Each system has a unique strategy for combining sub-services:
- Federation services are aware of each other’s data while the gateway is a generic agent that combines them. The gateway configures itself by reading SDLs from each service, and may be reloaded on the fly with new SDLs.
- Stitching services remain unaware of each other while the gateway loads and combines their schemas. Recent development has added SDL annotations that allow stitched schemas to also be reloaded on the fly.
Federation’s @key directive is odd because it’s supposed to refer to a type’s primary key in its origin (non-extended) service; though when a type doesn’t have a primary key (such as EntryImage above) this key is a nonsensical directive with the sole purpose of turning the type into a federated entity. By comparison, Stitching’s selectionSet simply collects fields from an object that are needed to query for subsequent parts of it.
Also noteworthy is that Federation expects objects to include unsightly foreign keys in their schema (such as imageId above) for internal reference purposes. Stitching cleverly hides foreign keys as types, so Image.id (a typed object with a primary key) acts as both a public field and an internal implementation reference.
Federation’s @requires directive describes a classic dependency pattern: this field requires data from other services to be fulfilled. However, these dependent fields are inoperable outside of the combined gateway schema. While Stitching generally discourages tightly-coupled services, it does offer an analogous computed fields feature with the expressed intent of supporting Federation service interactions.
Ironically, Stitching’s computed fields are slightly more robust than their Federation counterpart: Stitching may compute dependencies from anywhere in the type graph, versus Federation’s constraint of only requiring fields from a type’s origin service.
Among the least ergonomic aspects of Federation are its @external and @provides directives, which indicate how fields may interact in subtle ways. For example, @external denotes a local field whose data comes from another service; this ghost field is mainly provided for validation purposes, yet is left in the runtime schema despite not being inherently consistent. Stitching makes everything implicit—services provide only the fields they can fulfill, and the gateway always selects as many fields as possible from as few services as possible, eliminating the need for @provides-style hints.
- The Apollo ecosystem of hosted tools is a clear advantage for Federation. There’s Apollo Studio for schema registry and managed deployments, and Apollo Data Graph for full enterprise solutions.
- Schema Stitching supports subscriptions, and is generally more customizable. Cross-service interfaces and proxyable scalars allow for flexible gateway composition, and classic schema extensions are still fully supported for one-off needs. There’s also a suite of schema transformations for integrating third-party schemas.
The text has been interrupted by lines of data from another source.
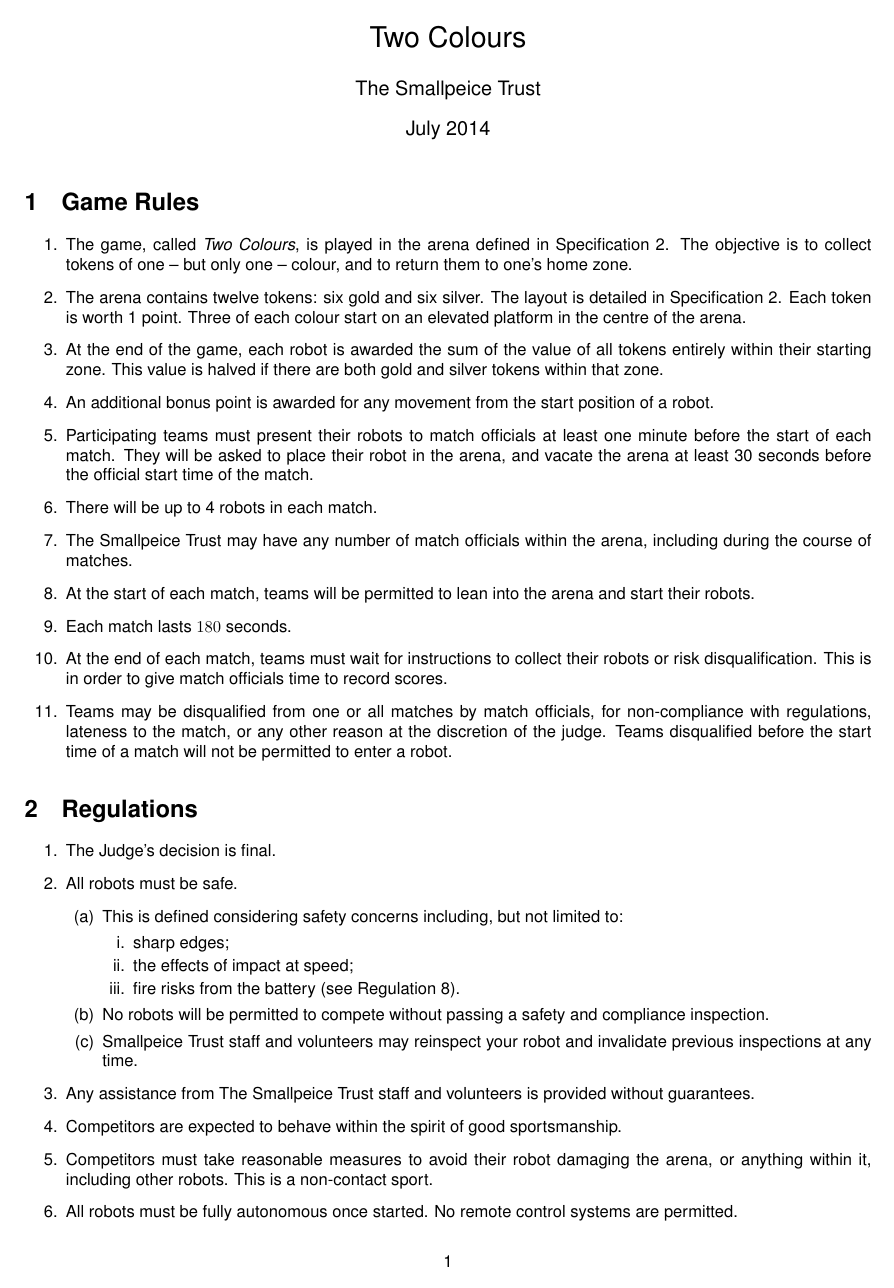
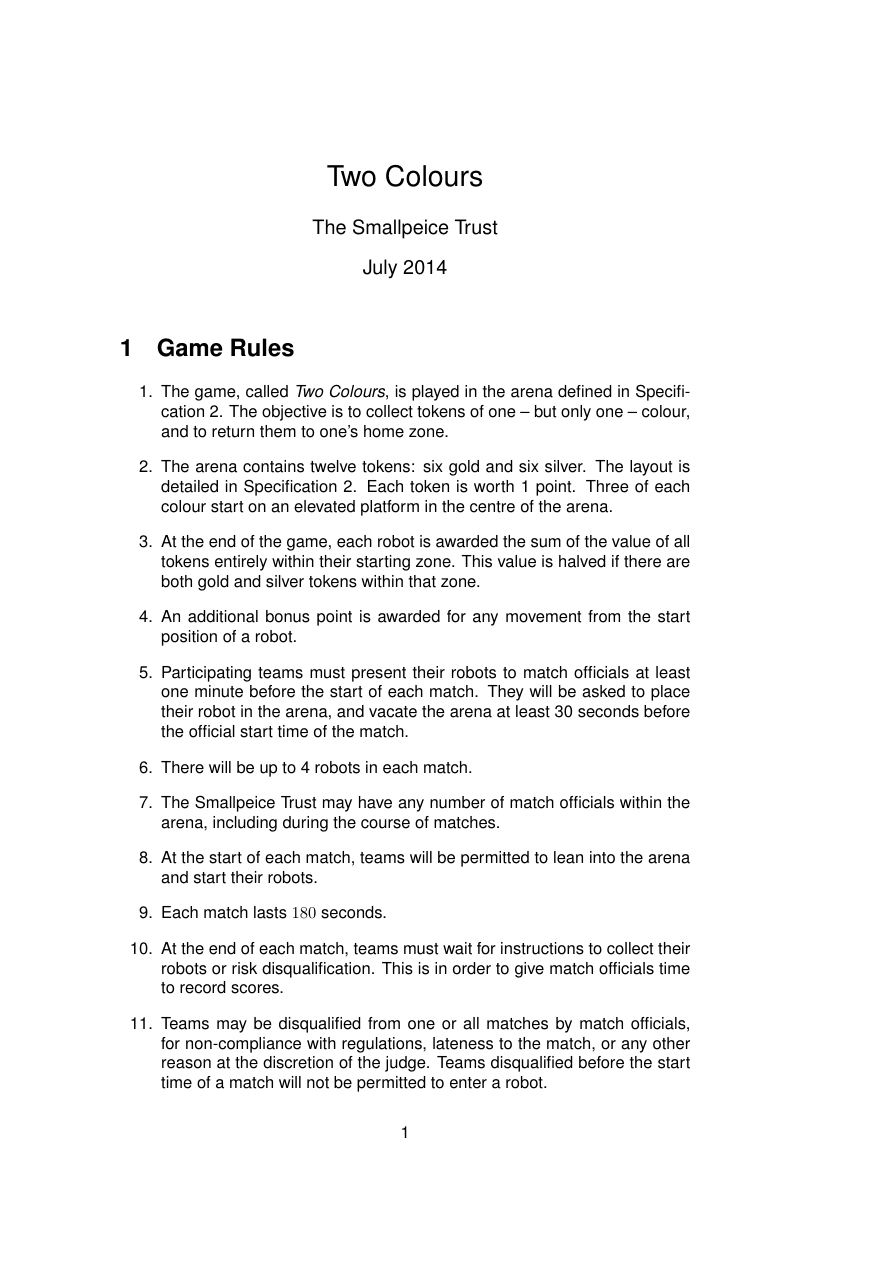
Before and after one commit to sourcebots/smallpeice-rules, a LaTeX document (rules.tex): page 1 of 4 before the commit and page 1 of 5 after it. Compiled offline with pdfLaTeX.

Commit message:
Re-expand the margins

```diff
--- a/rules.tex
+++ b/rules.tex
@@ -4,7 +4,7 @@
 \usepackage{siunitx}
 \usepackage{booktabs}
 \usepackage{rotating}
-\usepackage[margin=1.5cm]{geometry}
+%\usepackage[margin=1.5cm]{geometry}
 
 \newcommand{\org}{The Smallpeice Trust\xspace}
 \newcommand{\staff}{Smallpeice Trust staff and volunteers\xspace}
```
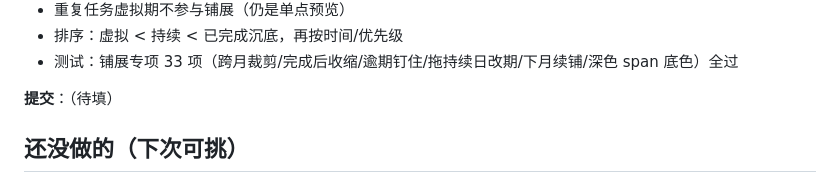
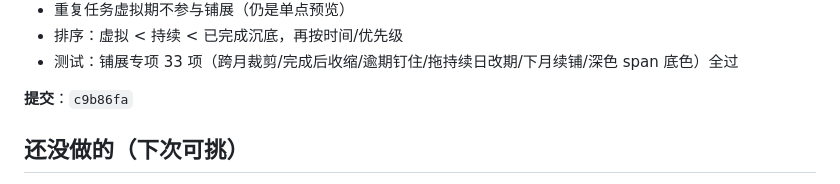
Before and after one commit to yanwx54/work-task-list, a Markdown page: .workbuddy-ai/memory/2026-11-11.md, the part around the change. Drawn GitHub-style.

Commit message:
chore: 日志补充铺展轮次提交号

```diff
--- a/.workbuddy-ai/memory/2026-11-11.md
+++ b/.workbuddy-ai/memory/2026-11-11.md
@@ -136,7 +136,7 @@ PowerShell 按 **ANSI 码页**读写 UTF-8 文件，把全文中文一次性损
 - 排序：虚拟 < 持续 < 已完成沉底，再按时间/优先级
 - 测试：铺展专项 33 项（跨月裁剪/完成后收缩/逾期钉住/拖持续日改期/下月续铺/深色 span 底色）全过
 
-**提交**：（待填）
+**提交**：`c9b86fa`
 
 ## 还没做的（下次可挑）
 
```
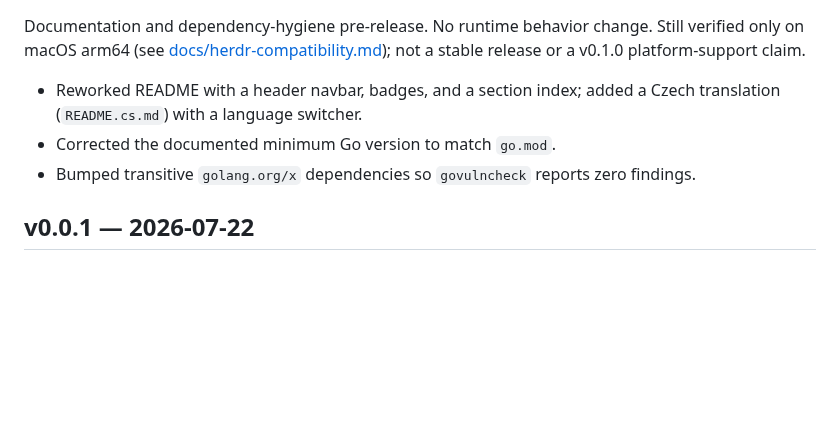
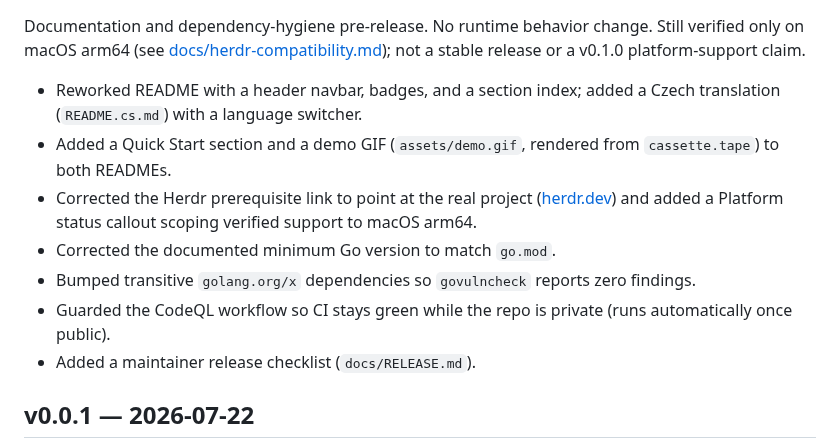
Before and after one commit to Resetnak/herdr-logbook, a Markdown page: CHANGELOG.md, the part around one of its changes. Rendered like a GitHub page; blank space fills up the shorter version.

```diff
--- a/CHANGELOG.md
+++ b/CHANGELOG.md
@@ -9,8 +9,12 @@ All notable changes will be documented here. The project has not published a sta
 Documentation and dependency-hygiene pre-release. No runtime behavior change. Still verified only on macOS arm64 (see [docs/herdr-compatibility.md](docs/herdr-compatibility.md)); not a stable release or a v0.1.0 platform-support claim.
 
 - Reworked README with a header navbar, badges, and a section index; added a Czech translation (`README.cs.md`) with a language switcher.
+- Added a Quick Start section and a demo GIF (`assets/demo.gif`, rendered from `cassette.tape`) to both READMEs.
+- Corrected the Herdr prerequisite link to point at the real project ([herdr.dev](https://herdr.dev)) and added a Platform status callout scoping verified support to macOS arm64.
 - Corrected the documented minimum Go version to match `go.mod`.
 - Bumped transitive `golang.org/x` dependencies so `govulncheck` reports zero findings.
+- Guarded the CodeQL workflow so CI stays green while the repo is private (runs automatically once public).
+- Added a maintainer release checklist (`docs/RELEASE.md`).
 
 ## v0.0.1 — 2026-07-22
 
```
Also changed, not shown: other parts of CHANGELOG.md (+1 -1 lines), README.cs.md (+11 -2 lines), README.md (+11 -2 lines), docs/RELEASE.md (added, +75 -0 lines), assets/demo.gif (added), 1 other file.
While Schema Stitching fell into deprecation limbo for a few years, its new maintainers have brought it back in a big way, and it feels like it’s breaking new ground into a post-extends era of GraphQL gateway design. Our team really appreciates that Stitching follows standard GraphQL syntax and best-practices, while Federation expects engineers to become specialists with Federation. Unless you’re specifically in the market for an enterprise solution, consider giving Stitching a fresh look... you might not need Federation.